Being an exchange student is hardly easy. You have to adjust to a new country, new culture, new people, new university, and new systems. There is so much to manage – with studies and everyday life – and so little time. Because, let’s face it, the semester flies! But if you are a student-athlete, there is so much more to factor in.
But two exchange students at the University of Melbourne are taking this challenge head-on and showing that you need not just survive, but can thrive studying and playing sport in a different country.
Meet Sailor Florence (Flo) Brellisford, a third year Geophysics student from the University of Bristol in England who moved to Melbourne on exchange after competing at the 2023 World Junior Sailing Championship in July. Flo made the decision to go on exchange knowing that her spot would be safe in the squad when she goes back to her home country.
“The Royal Yachting Association (RYA - the governing body for Sailing in the UK) are always pushing the athletes to get into further education, as Sailing is not a sport that has a low cut-off age – many go to the Olympics in their 30s,”
For a student-athlete, sport doesn’t necessarily have to be something they accommodate an exchange program around. It can also be the reason they undertake one. Rugby was the catalyst for Jackson Evarts, a Computer Science student from College of the Holy Cross, Massachusetts, USA.
“I really wanted to play Rugby outside of the US. Also, I wanted an adventure,” Jackson said.
Australia would be an easy choice for any athlete looking to go elsewhere for a while, given the strong sporting culture of the country, and it was no different for Flo. But there was something that took Jackson by surprise.
“I was expecting everyone to be crazy about Rugby around here, and I had never heard of AFL, but luckily I found the University's Rugby Club with many boys also looking to work hard to play competitively,” he said.
Both Flo and Jackson represented the University of Melbourne at the recent UniSport Nationals on the Gold Coast.
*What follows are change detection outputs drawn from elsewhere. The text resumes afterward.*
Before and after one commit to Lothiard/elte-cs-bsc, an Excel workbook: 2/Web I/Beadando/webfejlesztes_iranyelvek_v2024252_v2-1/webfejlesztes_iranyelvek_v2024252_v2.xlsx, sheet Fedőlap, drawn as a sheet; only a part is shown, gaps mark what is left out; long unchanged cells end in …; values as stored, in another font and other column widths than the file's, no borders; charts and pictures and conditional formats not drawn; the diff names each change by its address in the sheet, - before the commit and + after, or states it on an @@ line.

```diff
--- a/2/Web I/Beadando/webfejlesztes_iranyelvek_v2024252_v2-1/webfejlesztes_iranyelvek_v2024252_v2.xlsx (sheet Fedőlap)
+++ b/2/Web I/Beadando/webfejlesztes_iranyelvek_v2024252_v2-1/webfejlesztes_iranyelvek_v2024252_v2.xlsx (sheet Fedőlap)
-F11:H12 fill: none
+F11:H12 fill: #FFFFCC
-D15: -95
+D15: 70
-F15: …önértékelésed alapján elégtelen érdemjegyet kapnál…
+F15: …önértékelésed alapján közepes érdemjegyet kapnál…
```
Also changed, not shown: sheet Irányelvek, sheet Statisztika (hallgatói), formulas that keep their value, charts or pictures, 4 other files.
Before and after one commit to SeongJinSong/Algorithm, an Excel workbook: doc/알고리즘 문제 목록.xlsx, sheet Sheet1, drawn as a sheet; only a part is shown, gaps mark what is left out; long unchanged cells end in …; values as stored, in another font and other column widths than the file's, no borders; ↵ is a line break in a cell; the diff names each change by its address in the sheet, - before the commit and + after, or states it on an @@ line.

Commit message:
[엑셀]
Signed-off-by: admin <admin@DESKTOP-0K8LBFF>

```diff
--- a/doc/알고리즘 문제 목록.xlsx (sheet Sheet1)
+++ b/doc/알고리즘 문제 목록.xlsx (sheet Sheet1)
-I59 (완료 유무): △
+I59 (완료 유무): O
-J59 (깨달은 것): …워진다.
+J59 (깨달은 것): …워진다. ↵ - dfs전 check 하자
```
Both returned from the competition with medals, Jackson and the Men's Rugby 7s team surprised everyone by taking out the title over the more-fancied Queensland and New South Wales based universities.
“I loved being the underdog,” Jackson chimed, “Coming in as a Victorian team, no one expected us to be any good because usually USyd and UTS are super good, but I guess our hard work paid off and the stars aligned for us to dominate our competition. The other University of Melbourne teams who could make it, came out and cheered us on. The vibes during the final were insane!”
Jackson ranks the Uni Nationals win as one of the highlights of his Rugby career along with all the success he has had in with Holy Cross in the National Collegiate Rugby and his Boston Club in the club competition in the USA.
Flo won the silver medal with the Sailing team and was chuffed about it as she had initially missed the trials, which took place before she had moved to Melbourne.
“I got told there was one space left in the team, I was so keen to go. We raced the University of Tasmania in the finals, who were a really strong team and definitely deserved the win, so we were very pleased coming away with second,” she said, adding that she was also happy to get the opportunity to socialise with athletes from other universities at the event.
The two student-athletes have also been enjoying their time at the University and in Melbourne when not competing or studying. Flo has found the weekend hiking, sailing and surfing trips with the Sailing Club refreshing. Jackson has already enrolled for another semester and is looking forward to Rugby training during the summer break.
Once done with the year abroad, Flo aims to get back into the Transition Squad in the UK, which would provide her with a pathway to make it to the British Sailing Team after she finishes her Masters degree. Her long-term dream is to participate at the Olympic Games.
Jackson too has an ambition to represent his country and he has been training hard for it.
“I just want to make sure I don't have any regrets in Rugby. When it comes time to competing, I make sure that I have tried as hard as possible to prepare so I can always put my best foot forward when opportunities come my way,” he concluded on a philosophical note.
Source: Melbourne University Sport